- TO DO:
Your reply must be the number of lines in the entries that hold the word "apply", and nothing else.

Top of EXERCISE INPUT

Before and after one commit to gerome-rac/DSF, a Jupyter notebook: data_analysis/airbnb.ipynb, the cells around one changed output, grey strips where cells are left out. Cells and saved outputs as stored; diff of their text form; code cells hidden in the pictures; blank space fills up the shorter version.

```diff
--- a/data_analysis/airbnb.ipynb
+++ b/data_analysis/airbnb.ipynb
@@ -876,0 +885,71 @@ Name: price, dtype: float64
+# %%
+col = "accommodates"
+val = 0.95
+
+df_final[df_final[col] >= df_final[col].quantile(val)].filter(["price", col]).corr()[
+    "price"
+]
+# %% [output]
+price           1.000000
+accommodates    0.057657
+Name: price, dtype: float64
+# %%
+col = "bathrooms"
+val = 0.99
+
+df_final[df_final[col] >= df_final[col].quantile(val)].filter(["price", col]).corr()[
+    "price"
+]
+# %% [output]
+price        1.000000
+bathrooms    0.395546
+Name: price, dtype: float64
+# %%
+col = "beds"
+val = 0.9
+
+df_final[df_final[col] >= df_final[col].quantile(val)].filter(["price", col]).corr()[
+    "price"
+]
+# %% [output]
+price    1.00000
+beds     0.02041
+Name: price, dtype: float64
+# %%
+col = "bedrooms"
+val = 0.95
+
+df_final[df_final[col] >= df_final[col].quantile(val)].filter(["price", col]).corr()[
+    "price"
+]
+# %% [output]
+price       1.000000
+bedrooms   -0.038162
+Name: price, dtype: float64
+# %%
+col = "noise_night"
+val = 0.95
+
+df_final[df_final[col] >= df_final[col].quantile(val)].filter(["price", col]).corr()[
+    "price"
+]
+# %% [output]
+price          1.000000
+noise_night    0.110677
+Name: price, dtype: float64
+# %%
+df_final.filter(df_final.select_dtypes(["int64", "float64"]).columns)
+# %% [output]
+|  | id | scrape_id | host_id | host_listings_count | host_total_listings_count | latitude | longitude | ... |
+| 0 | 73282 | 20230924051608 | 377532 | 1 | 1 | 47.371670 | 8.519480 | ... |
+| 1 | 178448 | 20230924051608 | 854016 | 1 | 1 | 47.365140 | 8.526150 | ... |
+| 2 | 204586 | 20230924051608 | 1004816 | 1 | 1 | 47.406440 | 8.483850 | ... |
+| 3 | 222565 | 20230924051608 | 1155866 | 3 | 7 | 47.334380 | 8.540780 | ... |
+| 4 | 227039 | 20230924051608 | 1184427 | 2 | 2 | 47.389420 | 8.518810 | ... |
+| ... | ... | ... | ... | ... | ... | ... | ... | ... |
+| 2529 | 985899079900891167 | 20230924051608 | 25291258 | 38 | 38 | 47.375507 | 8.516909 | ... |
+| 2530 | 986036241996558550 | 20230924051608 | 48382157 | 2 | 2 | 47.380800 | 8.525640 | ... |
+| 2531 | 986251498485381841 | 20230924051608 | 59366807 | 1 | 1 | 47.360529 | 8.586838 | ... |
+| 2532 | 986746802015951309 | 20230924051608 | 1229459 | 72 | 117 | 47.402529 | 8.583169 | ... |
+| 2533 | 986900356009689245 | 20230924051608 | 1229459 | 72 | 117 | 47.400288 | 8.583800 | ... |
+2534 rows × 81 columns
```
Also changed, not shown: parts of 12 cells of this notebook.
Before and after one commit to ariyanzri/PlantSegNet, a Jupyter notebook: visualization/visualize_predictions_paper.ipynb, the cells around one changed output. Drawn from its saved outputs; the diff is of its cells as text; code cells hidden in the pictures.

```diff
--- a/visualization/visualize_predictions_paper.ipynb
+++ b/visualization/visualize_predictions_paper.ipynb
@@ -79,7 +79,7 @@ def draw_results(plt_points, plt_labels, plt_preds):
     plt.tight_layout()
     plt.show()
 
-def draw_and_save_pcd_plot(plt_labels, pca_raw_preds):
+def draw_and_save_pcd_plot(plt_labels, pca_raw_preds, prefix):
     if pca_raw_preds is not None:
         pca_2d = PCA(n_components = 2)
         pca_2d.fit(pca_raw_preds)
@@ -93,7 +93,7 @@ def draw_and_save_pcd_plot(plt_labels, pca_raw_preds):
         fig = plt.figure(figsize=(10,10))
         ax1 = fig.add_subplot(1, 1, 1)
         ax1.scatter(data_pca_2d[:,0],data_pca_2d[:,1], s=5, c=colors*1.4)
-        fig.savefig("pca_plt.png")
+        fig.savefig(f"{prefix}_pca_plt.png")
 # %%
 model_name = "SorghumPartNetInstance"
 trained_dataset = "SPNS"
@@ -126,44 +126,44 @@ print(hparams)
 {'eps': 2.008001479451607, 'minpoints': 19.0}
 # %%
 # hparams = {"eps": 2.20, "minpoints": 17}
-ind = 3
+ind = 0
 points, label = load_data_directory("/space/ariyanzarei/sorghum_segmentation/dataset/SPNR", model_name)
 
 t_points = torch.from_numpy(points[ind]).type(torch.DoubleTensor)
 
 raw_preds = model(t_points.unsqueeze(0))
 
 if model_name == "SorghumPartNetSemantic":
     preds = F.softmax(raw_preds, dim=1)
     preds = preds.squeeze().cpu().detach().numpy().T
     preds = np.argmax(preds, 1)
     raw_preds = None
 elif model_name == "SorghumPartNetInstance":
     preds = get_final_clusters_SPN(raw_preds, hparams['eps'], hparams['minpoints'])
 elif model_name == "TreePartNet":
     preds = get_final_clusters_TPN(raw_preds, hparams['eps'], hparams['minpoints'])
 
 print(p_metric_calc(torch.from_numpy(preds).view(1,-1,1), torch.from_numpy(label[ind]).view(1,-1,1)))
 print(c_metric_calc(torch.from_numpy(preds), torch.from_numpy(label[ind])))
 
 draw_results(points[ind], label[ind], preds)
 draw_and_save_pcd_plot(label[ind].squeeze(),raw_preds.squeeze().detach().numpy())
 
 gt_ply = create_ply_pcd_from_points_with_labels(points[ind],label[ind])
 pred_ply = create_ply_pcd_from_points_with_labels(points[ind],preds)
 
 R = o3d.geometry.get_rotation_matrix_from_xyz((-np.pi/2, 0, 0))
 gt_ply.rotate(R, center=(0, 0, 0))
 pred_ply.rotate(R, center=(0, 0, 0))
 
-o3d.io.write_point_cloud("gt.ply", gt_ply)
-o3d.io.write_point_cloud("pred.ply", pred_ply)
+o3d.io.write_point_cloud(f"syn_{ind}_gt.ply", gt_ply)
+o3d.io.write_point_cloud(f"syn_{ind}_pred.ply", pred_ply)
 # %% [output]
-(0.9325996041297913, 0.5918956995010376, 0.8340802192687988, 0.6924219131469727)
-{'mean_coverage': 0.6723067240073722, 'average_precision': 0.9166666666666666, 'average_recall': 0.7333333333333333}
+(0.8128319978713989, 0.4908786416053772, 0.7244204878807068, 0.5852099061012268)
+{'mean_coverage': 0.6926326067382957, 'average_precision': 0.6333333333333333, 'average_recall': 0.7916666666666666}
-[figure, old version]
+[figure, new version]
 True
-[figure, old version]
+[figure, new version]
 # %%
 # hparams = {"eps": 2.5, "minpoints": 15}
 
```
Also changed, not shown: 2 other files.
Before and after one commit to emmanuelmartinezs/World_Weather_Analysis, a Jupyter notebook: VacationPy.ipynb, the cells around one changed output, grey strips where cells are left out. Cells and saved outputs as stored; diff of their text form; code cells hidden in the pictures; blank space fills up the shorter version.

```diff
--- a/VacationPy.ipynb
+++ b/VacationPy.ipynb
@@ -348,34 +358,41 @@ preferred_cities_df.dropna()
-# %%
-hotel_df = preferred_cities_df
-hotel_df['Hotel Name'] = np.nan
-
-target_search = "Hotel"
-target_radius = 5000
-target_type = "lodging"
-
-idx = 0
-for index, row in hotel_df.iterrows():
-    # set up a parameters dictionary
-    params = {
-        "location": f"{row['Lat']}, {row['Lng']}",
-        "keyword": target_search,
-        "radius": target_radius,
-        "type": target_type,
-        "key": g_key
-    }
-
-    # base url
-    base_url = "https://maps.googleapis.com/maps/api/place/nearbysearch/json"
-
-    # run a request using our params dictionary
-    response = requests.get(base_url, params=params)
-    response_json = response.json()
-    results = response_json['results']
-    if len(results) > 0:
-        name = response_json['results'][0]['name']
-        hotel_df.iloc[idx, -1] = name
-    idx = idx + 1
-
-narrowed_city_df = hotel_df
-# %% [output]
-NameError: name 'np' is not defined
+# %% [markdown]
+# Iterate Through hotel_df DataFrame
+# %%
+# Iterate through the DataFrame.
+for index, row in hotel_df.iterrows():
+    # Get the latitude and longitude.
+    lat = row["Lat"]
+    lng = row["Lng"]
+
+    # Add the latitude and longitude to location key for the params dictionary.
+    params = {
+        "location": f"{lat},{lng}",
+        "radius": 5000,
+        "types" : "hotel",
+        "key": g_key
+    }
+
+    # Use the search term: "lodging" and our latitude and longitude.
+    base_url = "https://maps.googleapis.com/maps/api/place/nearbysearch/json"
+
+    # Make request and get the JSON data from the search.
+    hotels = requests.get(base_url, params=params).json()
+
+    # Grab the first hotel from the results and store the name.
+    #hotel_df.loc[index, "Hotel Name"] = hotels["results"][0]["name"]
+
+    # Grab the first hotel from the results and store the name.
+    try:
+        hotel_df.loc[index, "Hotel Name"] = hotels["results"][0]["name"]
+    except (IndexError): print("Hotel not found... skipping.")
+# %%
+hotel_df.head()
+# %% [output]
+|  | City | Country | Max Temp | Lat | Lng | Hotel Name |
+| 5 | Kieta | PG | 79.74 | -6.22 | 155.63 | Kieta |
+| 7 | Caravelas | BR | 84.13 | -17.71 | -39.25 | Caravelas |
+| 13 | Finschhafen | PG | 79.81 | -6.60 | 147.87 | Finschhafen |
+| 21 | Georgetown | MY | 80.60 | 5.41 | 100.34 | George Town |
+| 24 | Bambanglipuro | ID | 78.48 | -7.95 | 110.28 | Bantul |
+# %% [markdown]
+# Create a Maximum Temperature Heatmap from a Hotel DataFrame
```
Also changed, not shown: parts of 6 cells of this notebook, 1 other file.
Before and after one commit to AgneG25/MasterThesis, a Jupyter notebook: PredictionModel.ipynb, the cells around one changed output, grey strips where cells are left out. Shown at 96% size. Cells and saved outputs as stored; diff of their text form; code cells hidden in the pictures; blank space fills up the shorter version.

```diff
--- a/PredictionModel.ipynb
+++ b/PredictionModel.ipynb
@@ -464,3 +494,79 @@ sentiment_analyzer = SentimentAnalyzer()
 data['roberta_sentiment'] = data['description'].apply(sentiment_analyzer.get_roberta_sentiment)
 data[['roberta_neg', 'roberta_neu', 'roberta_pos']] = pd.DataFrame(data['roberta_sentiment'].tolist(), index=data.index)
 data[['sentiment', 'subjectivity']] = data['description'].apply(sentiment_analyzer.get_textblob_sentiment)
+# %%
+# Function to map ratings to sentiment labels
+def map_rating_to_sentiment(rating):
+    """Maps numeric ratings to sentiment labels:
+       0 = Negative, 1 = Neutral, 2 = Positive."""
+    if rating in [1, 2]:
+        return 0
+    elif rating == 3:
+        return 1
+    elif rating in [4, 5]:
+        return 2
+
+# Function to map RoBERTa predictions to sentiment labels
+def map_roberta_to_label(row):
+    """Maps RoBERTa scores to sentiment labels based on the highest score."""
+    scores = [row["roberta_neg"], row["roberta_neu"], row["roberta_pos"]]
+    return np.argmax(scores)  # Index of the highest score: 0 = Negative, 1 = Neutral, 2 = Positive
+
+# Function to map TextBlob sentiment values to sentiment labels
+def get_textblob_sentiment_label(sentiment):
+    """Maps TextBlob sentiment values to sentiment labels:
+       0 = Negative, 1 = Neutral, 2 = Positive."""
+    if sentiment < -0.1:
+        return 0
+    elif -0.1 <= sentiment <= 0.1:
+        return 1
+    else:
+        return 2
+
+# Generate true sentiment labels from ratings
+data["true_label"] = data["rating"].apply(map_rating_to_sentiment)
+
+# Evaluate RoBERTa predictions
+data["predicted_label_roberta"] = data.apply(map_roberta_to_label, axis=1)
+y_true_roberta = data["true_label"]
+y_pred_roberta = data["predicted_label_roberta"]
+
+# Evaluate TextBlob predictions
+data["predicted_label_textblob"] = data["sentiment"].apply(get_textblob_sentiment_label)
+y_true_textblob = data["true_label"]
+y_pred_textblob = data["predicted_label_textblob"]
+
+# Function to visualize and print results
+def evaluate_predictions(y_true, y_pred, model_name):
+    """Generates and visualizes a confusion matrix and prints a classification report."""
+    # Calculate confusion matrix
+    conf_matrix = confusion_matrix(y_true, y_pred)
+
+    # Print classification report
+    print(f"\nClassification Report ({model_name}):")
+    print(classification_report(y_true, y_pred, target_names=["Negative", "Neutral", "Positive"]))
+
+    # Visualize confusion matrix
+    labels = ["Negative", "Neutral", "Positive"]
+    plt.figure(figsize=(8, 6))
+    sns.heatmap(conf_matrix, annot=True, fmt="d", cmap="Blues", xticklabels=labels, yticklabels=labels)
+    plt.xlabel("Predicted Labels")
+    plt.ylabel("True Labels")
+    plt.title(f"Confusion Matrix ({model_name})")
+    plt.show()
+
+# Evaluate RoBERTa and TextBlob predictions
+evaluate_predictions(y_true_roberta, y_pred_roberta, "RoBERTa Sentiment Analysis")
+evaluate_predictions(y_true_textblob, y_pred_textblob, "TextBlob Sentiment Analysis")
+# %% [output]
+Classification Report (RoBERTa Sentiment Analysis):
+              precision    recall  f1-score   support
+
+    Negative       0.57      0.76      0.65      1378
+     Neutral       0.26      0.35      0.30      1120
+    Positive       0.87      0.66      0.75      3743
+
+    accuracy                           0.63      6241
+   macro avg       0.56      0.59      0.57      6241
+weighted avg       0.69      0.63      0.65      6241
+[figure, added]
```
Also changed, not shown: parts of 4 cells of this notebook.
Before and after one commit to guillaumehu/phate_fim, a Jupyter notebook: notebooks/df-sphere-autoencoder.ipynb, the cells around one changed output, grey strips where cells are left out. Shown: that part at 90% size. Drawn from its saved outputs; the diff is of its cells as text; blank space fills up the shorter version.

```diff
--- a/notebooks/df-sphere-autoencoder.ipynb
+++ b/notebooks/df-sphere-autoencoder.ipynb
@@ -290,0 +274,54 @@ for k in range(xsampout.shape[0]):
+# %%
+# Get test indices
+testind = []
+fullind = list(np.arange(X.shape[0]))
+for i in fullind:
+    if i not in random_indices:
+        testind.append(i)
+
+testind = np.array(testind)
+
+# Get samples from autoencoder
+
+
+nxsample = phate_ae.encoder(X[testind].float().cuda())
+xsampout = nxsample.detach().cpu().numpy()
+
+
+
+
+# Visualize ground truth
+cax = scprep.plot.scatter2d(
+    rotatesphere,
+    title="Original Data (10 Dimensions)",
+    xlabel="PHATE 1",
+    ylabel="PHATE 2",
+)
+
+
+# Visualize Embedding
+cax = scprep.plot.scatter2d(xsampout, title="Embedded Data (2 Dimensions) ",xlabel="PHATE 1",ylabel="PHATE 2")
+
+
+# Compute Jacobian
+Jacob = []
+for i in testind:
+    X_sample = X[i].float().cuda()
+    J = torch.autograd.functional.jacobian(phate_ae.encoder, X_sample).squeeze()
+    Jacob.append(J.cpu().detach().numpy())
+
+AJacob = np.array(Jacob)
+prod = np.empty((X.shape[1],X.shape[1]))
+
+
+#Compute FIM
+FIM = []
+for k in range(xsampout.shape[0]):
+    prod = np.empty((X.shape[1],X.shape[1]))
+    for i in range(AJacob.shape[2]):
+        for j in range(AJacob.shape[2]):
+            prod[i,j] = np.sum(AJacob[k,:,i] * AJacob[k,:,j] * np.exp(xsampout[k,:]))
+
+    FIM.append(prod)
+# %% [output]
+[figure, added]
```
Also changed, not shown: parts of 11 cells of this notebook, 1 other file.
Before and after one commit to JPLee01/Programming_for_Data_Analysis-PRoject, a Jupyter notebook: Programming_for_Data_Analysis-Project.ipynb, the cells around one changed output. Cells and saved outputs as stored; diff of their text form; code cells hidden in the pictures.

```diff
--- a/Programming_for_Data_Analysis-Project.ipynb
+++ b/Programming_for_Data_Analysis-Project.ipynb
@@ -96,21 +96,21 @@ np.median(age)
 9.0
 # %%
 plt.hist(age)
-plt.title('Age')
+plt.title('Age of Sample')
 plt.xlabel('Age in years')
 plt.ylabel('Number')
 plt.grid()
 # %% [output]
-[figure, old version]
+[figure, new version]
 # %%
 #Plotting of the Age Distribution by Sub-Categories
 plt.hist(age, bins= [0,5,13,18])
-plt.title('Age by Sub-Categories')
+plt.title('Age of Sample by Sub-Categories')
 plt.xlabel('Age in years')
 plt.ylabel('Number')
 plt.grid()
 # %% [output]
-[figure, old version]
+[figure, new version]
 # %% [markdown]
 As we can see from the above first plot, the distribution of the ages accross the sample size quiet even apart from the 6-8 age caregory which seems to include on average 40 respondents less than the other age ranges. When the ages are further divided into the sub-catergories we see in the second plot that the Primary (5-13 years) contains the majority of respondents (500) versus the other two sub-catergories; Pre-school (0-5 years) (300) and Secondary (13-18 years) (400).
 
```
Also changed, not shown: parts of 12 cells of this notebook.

Bottom of EXERCISE INPUT

- YOUR SOLUTION:
5